Summary: The Republic of Uganda strives toward greater arms control concerning SAWLS and has shown commitment toward achieving these goals. The country is signatory to multiple arms control treaties, and has developed greatly in past decades. In contrast to such progress, the Republic of Uganda has recently shown signs of regression due to its involvement in providing arms for South Sudan against an embargo by the EU.
The Republic of Uganda has experienced a long history of violence and conflict due to small arms and light weapons (SALW). With its lack of adequate security, the illicit trade of SALWs has become difficult to track. As a result, Uganda has taken measures to implement greater control over SALW proliferation. In its stated National Action Plan (NAP), the Republic of Uganda is dedicated toward managing and reducing SALW trade, stockpiling, and possession within its borders.
Concerning arms control treaties, the Republic of Uganda is a signatory to major treaties including the BWC, CWC, CTBT, PTBT, NPT, the Geneva conventions, the Geneva Protocol, etc. Pertaining to its own objectives, Uganda has signed and ratified Nairobi Protocol on the Problem of illicit Small Arms and Light Weapons, The UN Firearm Protocol, and has committed itself to the United Nations Small Arms Program of Action (UNPoA). Uganda’s role in UNPoA is relative to the country’s commitment in reducing the illicit trade of SALWs and installing stricter measures to access to arms.
Uganda’s participation to these treaties is significant in the country’s initiatives to control SAWL proliferation. As a party to UNPoA, Uganda has been able to receive funding for the implementation of its objectives by other member states of the United Nations. These funds have promoted Uganda’s goals by funding projects to aid the eradication of illicit trade as well as to support Ugandan people that have been victims of conflict. With help from the UN, Uganda has been able to make advancements in its goals for controlled and reduced SAWL proliferation. As a signatory to these treaties Uganda is incentivized to disarm through aid from NGOs to promote the country’s NAP.
In Uganda, the manufacturing of small arms is prohibited, although the country does import and export arms. Uganda only exports handguns to the Czech Republic, and in 2017 handgun exports out of Uganda only accounted for .00017 percent of all exports. Imports to Uganda come from both the United States and the Czech Republic and accounted for .012 percent of the country’s imports for 2017 including military imports. From this data, it is reasonable that the Republic of Uganda is not reliant upon arms trade for regional stability, more so considering its initiatives for disarmament.

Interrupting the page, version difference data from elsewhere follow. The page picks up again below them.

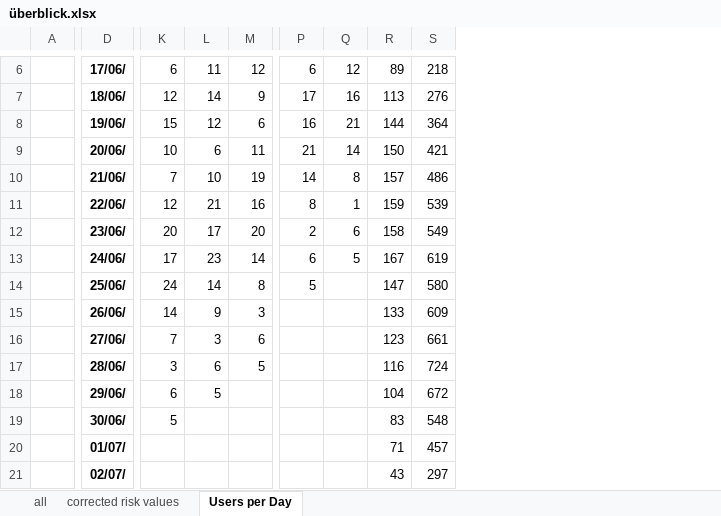
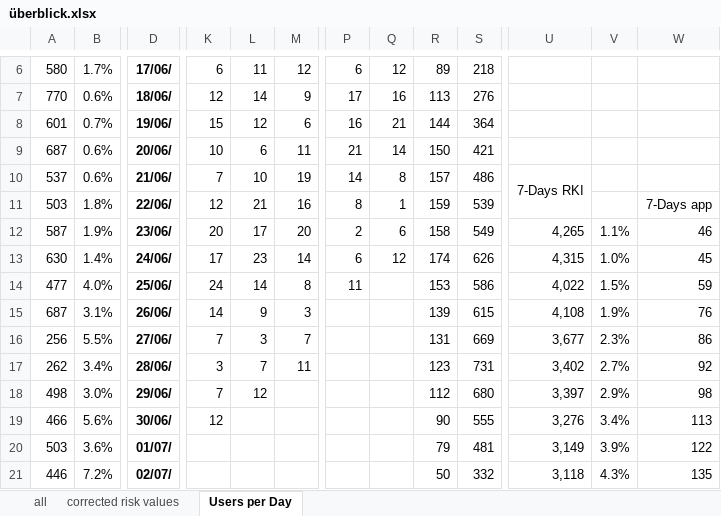
Before and after one commit to Tho-Mat/corona-stuff, an Excel workbook: überblick.xlsx, sheet Users per Day, drawn as a sheet; only a part is shown, gaps mark what is left out; values as stored, in another font and other column widths than the file's, no borders; removed rows and columns are numbered as before the commit, all else as after; the diff covers the shown part only; the diff names each change by its address in the sheet, - before the commit and + after, or states it on an @@ line.

```diff
--- a/überblick.xlsx (sheet Users per Day)
+++ b/überblick.xlsx (sheet Users per Day)
-column A, empty
+column A, rows 6-21: 580 | 770 | 601 | 687 | 537 | 503 | 587 | 630 | 477 | 687 | 256 | 262 | 498 | 466 | 503 | 446
+column B, rows 6-21: 1.7% | 0.6% | 0.7% | 0.6% | 0.6% | 1.8% | 1.9% | 1.4% | 4.0% | 3.1% | 5.5% | 3.4% | 3.0% | 5.6% | 3.6% | 7.2%
+column U, rows 10-21: 7-Days RKI |  | 4,265 | 4,315 | 4,022 | 4,108 | 3,677 | 3,402 | 3,397 | 3,276 | 3,149 | 3,118
+column V, rows 12-21: 1.1% | 1.0% | 1.5% | 1.9% | 2.3% | 2.7% | 2.9% | 3.4% | 3.9% | 4.3%
+column W, rows 11-21: 7-Days app | 46 | 45 | 59 | 76 | 86 | 92 | 98 | 113 | 122 | 135
-Q13: 5
+Q13: 12
-R13: 167
+R13: 174
-S13: 619
+S13: 626
-P14: 5
+P14: 11
-R14: 147
+R14: 153
-S14: 580
+S14: 586
-R15: 133
+R15: 139
-S15: 609
+S15: 615
-M16: 6
+M16: 7
-R16: 123
+R16: 131
-S16: 661
+S16: 669
-L17: 6
+L17: 7
-M17: 5
+M17: 11
-R17: 116
+R17: 123
-S17: 724
+S17: 731
-K18: 6
+K18: 7
-L18: 5
+L18: 12
-R18: 104
+R18: 112
-S18: 672
+S18: 680
-K19: 5
+K19: 12
-R19: 83
+R19: 90
-S19: 548
+S19: 555
-R20: 71
+R20: 79
-S20: 457
+S20: 481
-R21: 43
+R21: 50
-S21: 297
+S21: 332
```
Also changed, not shown: 1 removed column and 33 edited cells elsewhere in this sheet, sheet corrected risk values, sheet all, formulas that keep their value.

The country does not possess any advanced weapons, although it does have a relatively small conventional army. The country possesses land and air forces, although its naval base is weak due to the country’s geographical location being surrounded by land. Uganda’s major threats are internal due to the country’s history of civil wars, although the state of Uganda is currently not at war. However, because of its poor security, there is still conflict and tension majorly within the northern Karamoja region of the country. The surrounding countries of Uganda also pose a threat due to historical tensions and conflict over ethnic boundaries, resources, government disputes, etc.
While these conflicts are still prevalent, it is unsure what the future of Uganda holds in terms of arms control, as the process for reviewing legislation to achieve greater control on SALWs has already taken five years. While Uganda’s process is very slow, it has shown promise in comparison to how much the country has achieved so far. While the Republic of Uganda seemed to be on an upward path toward arms control, in the past months the country breached an embargo on arms by the EU on South Sudan. This event conflicts with Uganda’s recent developments, making the possibility of greater Ugandan arms control for waver.